Eight brilliant true stories about Bill Murray

From The Telegraph:

1. Bill Murray walks into a bar…

For many years, the most popular line being peddled about Bill Murray was that he was a recluse. After Ghostbusters he became picky about his roles, taking years off between films; he never went to red-carpet events and rarely did interviews; he replaced his agent and PR with an automated phone line that he rarely listened to, leading to him losing roles simply because nobody could get hold of him; and when they did get his attention, directors would have to fax their precious scripts to his local office supply store. That said, Murray was no recluse. From 2007 onwards, he began turning his public appearances into a kind of performance art; a Marina Abramovic for liquored-up hipsters. He drunkenly crashed a stolen golf cart in Stockholm; he attended a student party in St Andrews, and did the washing up; he dived behind the bar at a film festival and served drinks with the Wu-Tang Clan; an entire website – billmurraystory.com – is devoted to tales of him crashing karaoke parties, joining kick-abouts in the park, and appearing from nowhere in restaurants to steal chips from a plate, before departing with the words ‘No one will ever believe you.’ It’s notable that none of these stories portray Murray in a bad light: he pays for drinks, keeps his hands to himself, and is sociable to a fault. He even kept his cool when a guest at a Brooklyn Halloween party accused him of ‘making bad life choices’ (this was 2008, the year of Murray’s second divorce). Rather than throw a movie-star tantrum, Murray simply had another dance, politely thanked his host and left.
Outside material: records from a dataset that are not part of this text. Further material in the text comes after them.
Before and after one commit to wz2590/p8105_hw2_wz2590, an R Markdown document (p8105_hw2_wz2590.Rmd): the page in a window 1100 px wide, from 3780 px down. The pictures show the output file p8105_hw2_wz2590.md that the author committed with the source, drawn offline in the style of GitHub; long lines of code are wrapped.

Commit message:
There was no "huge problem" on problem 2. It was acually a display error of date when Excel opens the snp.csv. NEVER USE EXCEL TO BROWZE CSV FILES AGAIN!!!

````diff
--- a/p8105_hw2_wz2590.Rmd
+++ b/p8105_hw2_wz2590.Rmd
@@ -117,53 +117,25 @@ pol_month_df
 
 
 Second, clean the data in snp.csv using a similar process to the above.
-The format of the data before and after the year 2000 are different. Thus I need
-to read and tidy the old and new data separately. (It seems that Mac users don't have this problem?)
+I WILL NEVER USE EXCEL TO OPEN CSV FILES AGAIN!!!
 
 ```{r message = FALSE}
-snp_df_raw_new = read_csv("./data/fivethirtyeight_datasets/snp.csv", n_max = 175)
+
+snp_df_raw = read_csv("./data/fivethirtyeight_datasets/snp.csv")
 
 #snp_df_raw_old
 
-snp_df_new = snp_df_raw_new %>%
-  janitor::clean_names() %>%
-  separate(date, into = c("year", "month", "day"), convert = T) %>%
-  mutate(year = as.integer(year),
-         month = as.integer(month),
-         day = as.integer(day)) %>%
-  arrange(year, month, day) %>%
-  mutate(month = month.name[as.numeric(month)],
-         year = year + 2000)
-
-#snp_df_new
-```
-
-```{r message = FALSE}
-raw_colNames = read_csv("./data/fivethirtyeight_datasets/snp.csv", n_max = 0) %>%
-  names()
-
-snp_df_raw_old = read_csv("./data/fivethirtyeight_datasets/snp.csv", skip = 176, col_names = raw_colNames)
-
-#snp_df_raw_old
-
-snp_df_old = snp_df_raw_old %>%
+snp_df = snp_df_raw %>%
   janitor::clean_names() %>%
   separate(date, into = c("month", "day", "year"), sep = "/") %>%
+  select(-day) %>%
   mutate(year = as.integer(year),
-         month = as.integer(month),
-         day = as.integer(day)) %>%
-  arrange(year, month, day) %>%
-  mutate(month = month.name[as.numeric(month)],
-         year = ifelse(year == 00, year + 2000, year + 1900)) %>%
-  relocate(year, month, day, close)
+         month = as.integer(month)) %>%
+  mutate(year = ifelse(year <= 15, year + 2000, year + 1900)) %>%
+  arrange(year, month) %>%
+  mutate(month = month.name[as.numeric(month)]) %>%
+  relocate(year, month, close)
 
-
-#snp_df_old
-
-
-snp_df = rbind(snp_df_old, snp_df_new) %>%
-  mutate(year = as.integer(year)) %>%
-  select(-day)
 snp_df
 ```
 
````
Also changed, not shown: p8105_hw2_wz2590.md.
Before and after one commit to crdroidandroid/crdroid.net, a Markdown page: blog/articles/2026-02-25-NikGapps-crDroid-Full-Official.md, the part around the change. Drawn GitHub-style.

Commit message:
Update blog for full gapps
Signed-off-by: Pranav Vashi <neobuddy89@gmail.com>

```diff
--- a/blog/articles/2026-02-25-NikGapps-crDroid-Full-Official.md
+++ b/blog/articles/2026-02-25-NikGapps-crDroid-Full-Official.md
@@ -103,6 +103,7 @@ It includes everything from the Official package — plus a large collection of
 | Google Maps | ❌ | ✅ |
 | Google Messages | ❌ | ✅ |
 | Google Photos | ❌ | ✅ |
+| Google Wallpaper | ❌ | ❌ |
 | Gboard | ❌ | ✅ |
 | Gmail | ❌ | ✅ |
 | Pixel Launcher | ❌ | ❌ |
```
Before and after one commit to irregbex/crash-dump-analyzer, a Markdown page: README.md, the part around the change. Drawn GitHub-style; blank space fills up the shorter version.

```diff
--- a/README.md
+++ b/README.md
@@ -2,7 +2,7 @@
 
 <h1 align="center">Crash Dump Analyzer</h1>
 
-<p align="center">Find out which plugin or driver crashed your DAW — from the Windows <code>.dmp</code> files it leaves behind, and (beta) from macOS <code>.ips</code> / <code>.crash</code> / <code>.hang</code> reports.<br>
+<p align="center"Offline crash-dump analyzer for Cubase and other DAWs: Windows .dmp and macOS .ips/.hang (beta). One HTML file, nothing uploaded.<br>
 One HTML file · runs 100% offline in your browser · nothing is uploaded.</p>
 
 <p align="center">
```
2. The human special effect

After the New York premiere of Hyde Park on Hudson, Murray and the film-makers took questions from the audience. The film stars Murray as the crippled US president Franklin D Roosevelt, and one scene shows FDR swimming, his horribly wizened legs dangling under the water. According to US GQ, one audience member wondered how the special effects department had managed to make the limbs look so hideous. As the giggling from the stage quickly made apparent, no special effects were involved. Murray let the laughter die down. “That,” he said after a long pause, “is acting.”

3. The reason he made Garfield

Even bearing in mind his contrary nature and love of peculiar left-turns, Murray’s 2004 decision to follow his Oscar-nominated role in Lost in Translation by voicing the comic-strip cat in his first CGI outing (tagline: “Get ready for frisky business”) caught many by surprise. This, remember, was a man who had previously turned down the Buzz Lightyear part in Toy Story. What was he thinking? The answer came six years later, via an interview with GQ. Murray revealed that he read the first few pages of the Garfield script, written by a Joel Coen; he recognised the name from films like FargoRaising Arizona and The Big Lebowski, and said yes. When the time came to record his part, confronted with lines that ‘got worse and worse’, he asked to see the film. “Who did this?” he raged to himself. “What the f— was Coen thinking?” Then he was told: the name on the script was Joel Cohen, not Coen. In 2006 Murray made Garfield 2: A Tale of Two Kitties; so far, no explanation.

4. The Lost in Translation enigma

It’s one of modern cinema’s great unanswered questions: what, exactly, does Bill Murray whisper to Scarlett Johansson as they part ways at the end of Lost in Translation? Murray was left to adlib the line by Sofia Coppola and has never divulged what he said, despite being asked countless times. But his best answer so far was given to a man who spotted him boarding a ferry in Martha’s Vineyard and called out, “Bill, what’d ya say to her?” Just as the ferry’s foghorn blasted out, Murray began moving his lips and gesticulating ‘like I was saying something really sincere’. It got a huge laugh. (Audio enhancement has since indicated that the line is “I have to be leaving, but I won’t let that come between us, OK?”)

Continue reading the rest of the story on The Telegraph